Role-Play: The Legislative Assembly
Main Ideas chart provided (download PDF file)
Rubric for scoring provided (download PDF file)
Talk About: Which teams might have similar concerns? Which teams might have opposite concerns? How do different groups’ recommendations impact each other? Use the Main Issues chart to facilitate discussion and enliven the Q and A part of the Legislative Assembly. It’s colour-coded so that you can tell at a glance which groups are addressing similar, or related, issues. Use it to:
- Call on groups to comment or question when the presenting group has explored a similar aspect of an issue. Some examples of this are:
- Criminal Court Judges and Military Advisors both explored how children who have fought in rebel groups should be treated. However, Criminal Court Judges also considered the different types of child soldiers as well as the extenuating circumstances that could lead to their recruitment.
- Children and Parents and Mental Health Professionals explored existing rehabilitation programs for child soldiers, while the Criminal Court Judges explored the role rehabilitation should take within the judicial process.
- All groups except Finance and Trade Advisors looked at the country’s ratification status of the CRC and OP to establish the legal minimum age by which children can serve in the military. Most of the groups were discovering if the country was in violation of the treaties, while Mental Health Professionals were deciding if the treaties’ limitations are age-appropriate or sufficient.
- Ask those whose policy recommendations may be impacted by the presenting group’s policy for their thoughts or concerns. Some examples of this are:
- All groups except Criminal Court Judges explored how the country allocates its spending for military, education, and health services and made recommendations for changing those allocations. Do Military Advisors have a different idea as to how those funds should be reapportioned than Finance and Trade Advisors? Than Children and Parents? Do the Human Rights Advocates have different ideas on the reallocation of the funds than Mental Health Professionals? How might two groups with apparently divergent interests be convinced to reallocate the funding in a similar way?
- Both Finance and Trade Advisors and Children and Parents explore the role of poverty on society, but one’s from the perspective of the nation’s financial health, while other’s from an individual’s point of view.
- Help the class make the connection between the different groups’ reading assignments, points of view, and concerns.
Teachers’ Tip: Set guidelines for closure.
You and your students must decide whether to accept the policy recommendations as they are presented by each team, or to use the document to encourage further discussion and debate.

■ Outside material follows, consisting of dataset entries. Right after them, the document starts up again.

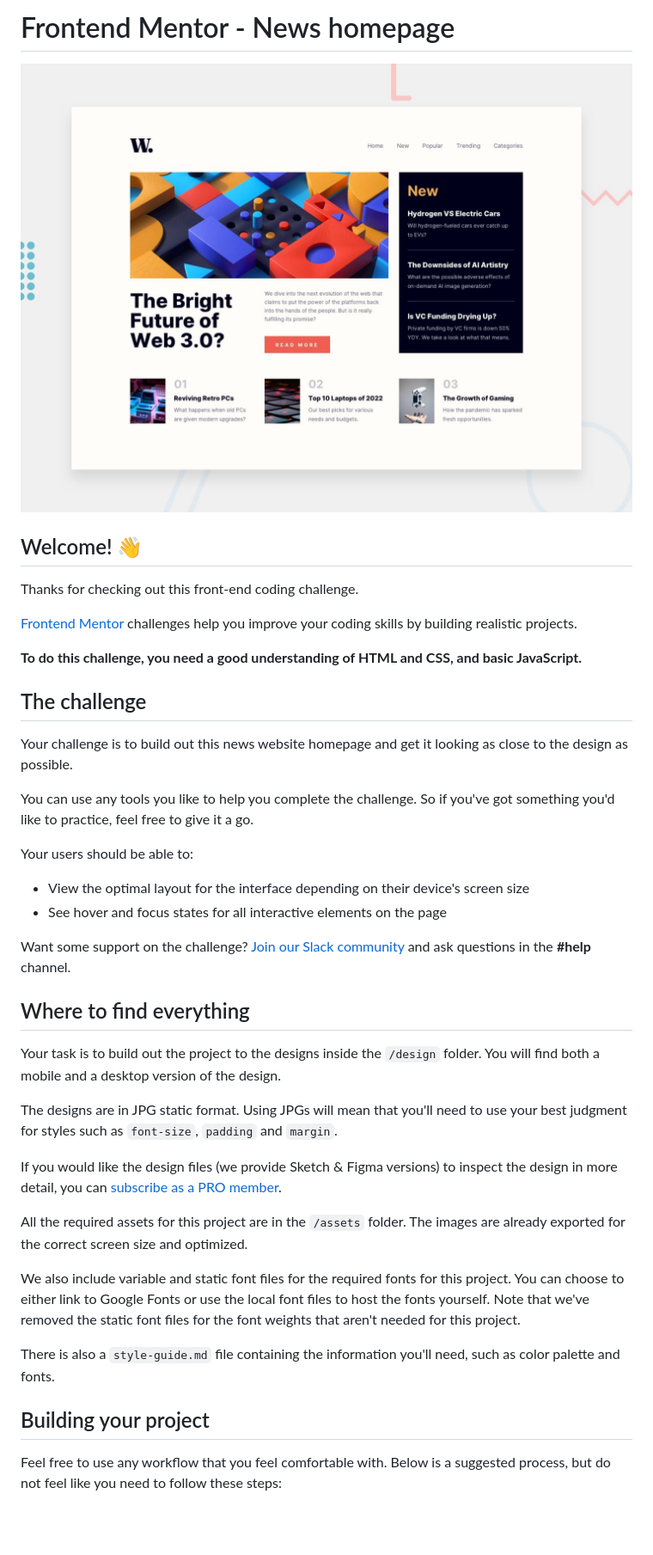
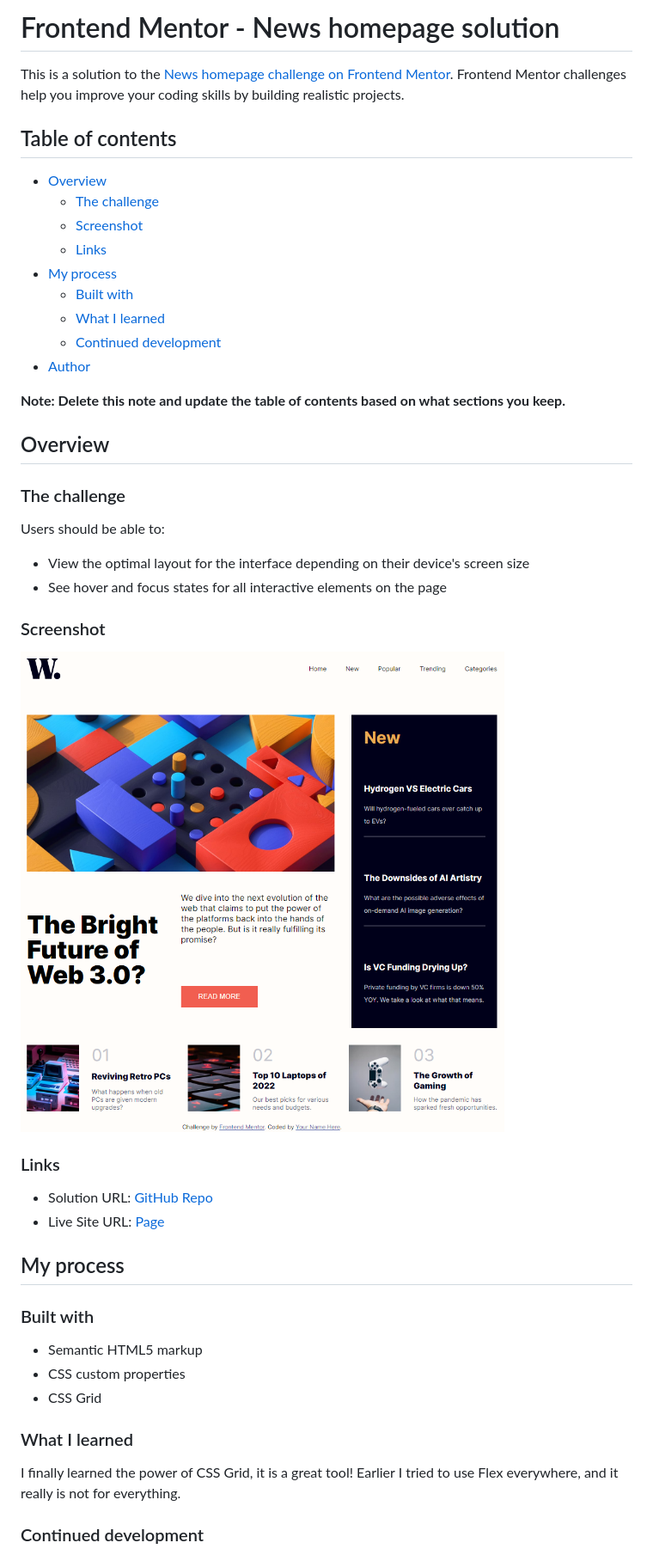
Before and after one commit to Klaudia-Czerska/news-homepage-main, a Markdown page: README.md, the part around the change printed below. Shown: that part at 86% size. Drawn GitHub-style; pictures changed too: image.png (added); blank space fills up the shorter version.

```diff
--- a/README.md
+++ b/README.md
@@ -1,43 +1,50 @@
-# Frontend Mentor - News homepage
+# Frontend Mentor - News homepage solution
 
-![Design preview for the News homepage coding challenge](./design/desktop-preview.jpg)
+This is a solution to the [News homepage challenge on Frontend Mentor](https://www.frontendmentor.io/challenges/news-homepage-H6SWTa1MFl). Frontend Mentor challenges help you improve your coding skills by building realistic projects.
 
-## Welcome! 👋
+## Table of contents
 
-Thanks for checking out this front-end coding challenge.
+- [Overview](#overview)
+  - [The challenge](#the-challenge)
+  - [Screenshot](#screenshot)
+  - [Links](#links)
+- [My process](#my-process)
+  - [Built with](#built-with)
+  - [What I learned](#what-i-learned)
+  - [Continued development](#continued-development)
+- [Author](#author)
 
-[Frontend Mentor](https://www.frontendmentor.io) challenges help you improve your coding skills by building realistic projects.
+**Note: Delete this note and update the table of contents based on what sections you keep.**
 
-**To do this challenge, you need a good understanding of HTML and CSS, and basic JavaScript.**
+## Overview
 
-## The challenge
+### The challenge
 
-Your challenge is to build out this news website homepage and get it looking as close to the design as possible.
-
-You can use any tools you like to help you complete the challenge. So if you've got something you'd like to practice, feel free to give it a go.
-
-Your users should be able to:
+Users should be able to:
 
 - View the optimal layout for the interface depending on their device's screen size
 - See hover and focus states for all interactive elements on the page
 
-Want some support on the challenge? [Join our Slack community](https://www.frontendmentor.io/slack) and ask questions in the **#help** channel.
+### Screenshot
 
-## Where to find everything
+![Alt text](image.png)
 
-Your task is to build out the project to the designs inside the `/design` folder. You will find both a mobile and a desktop version of the design.
+### Links
 
-The designs are in JPG static format. Using JPGs will mean that you'll need to use your best judgment for styles such as `font-size`, `padding` and `margin`.
+- Solution URL: [GitHub Repo](https://github.com/Klaudia-Czerska/news-homepage-main)
+- Live Site URL: [Page](https://klaudia-czerska.github.io/news-homepage-main/)
 
-If you would like the design files (we provide Sketch & Figma versions) to inspect the design in more detail, you can [subscribe as a PRO member](https://www.frontendmentor.io/pro).
+## My process
 
-All the required assets for this project are in the `/assets` folder. The images are already exported for the correct screen size and optimized.
+### Built with
 
-We also include variable and static font files for the required fonts for this project. You can choose to either link to Google Fonts or use the local font files to host the fonts yourself. Note that we've removed the static font files for the font weights that aren't needed for this project.
+- Semantic HTML5 markup
+- CSS custom properties
+- CSS Grid
 
-There is also a `style-guide.md` file containing the information you'll need, such as color palette and fonts.
+### What I learned
 
-## Building your project
+I finally learned the power of CSS Grid, it is a great tool! Earlier I tried to use Flex everywhere, and it really is not for everything.
 
-Feel free to use any workflow that you feel comfortable with. Below is a suggested process, but do not feel like you need to follow these steps:
+### Continued development
 
```
Also changed, not shown: other parts of README.md (+3 -49 lines), README-template.md (deleted, +0 -111 lines).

If you decide to continue, you will need to establish some ground rules for extending your legislative assembly, including:
- Determining how the document will be debated:
- Will students be given an opportunity to state the reasons why they support or don’t support the document? If so, establish time limits for them to do this.
- Will the debate focus on the whole document, or be divided into sections?
- Deciding how many students need to be in favour of the recommendations in order for them to be adopted.
If possible, have your students research the legislative process in the country they have been studying for guidance.
Step #7: Taking Action
In this step, students are introduced to different ways that they can take action on the issue of child soldiers—both in their country and around the world. You may want to use this final step as an open forum for students to express their views on this issue, and discuss different ways to solve the problem. How students complete the activities in Step #7 is completely up to you. You can have students work on individual projects, work in teams or small groups, or complete a single class project together. The number of projects, and their depth and scope will determine how many class sessions are necessary to complete this step.
Step #7 Activity:
Students review a number of options they can do to "take action." They choose one, or come up with one of their own.
Felicity O. Yost. Source:
Marie, In the Shadow of the Lion, by Jerry Piasecki. ©
United Nations, 2001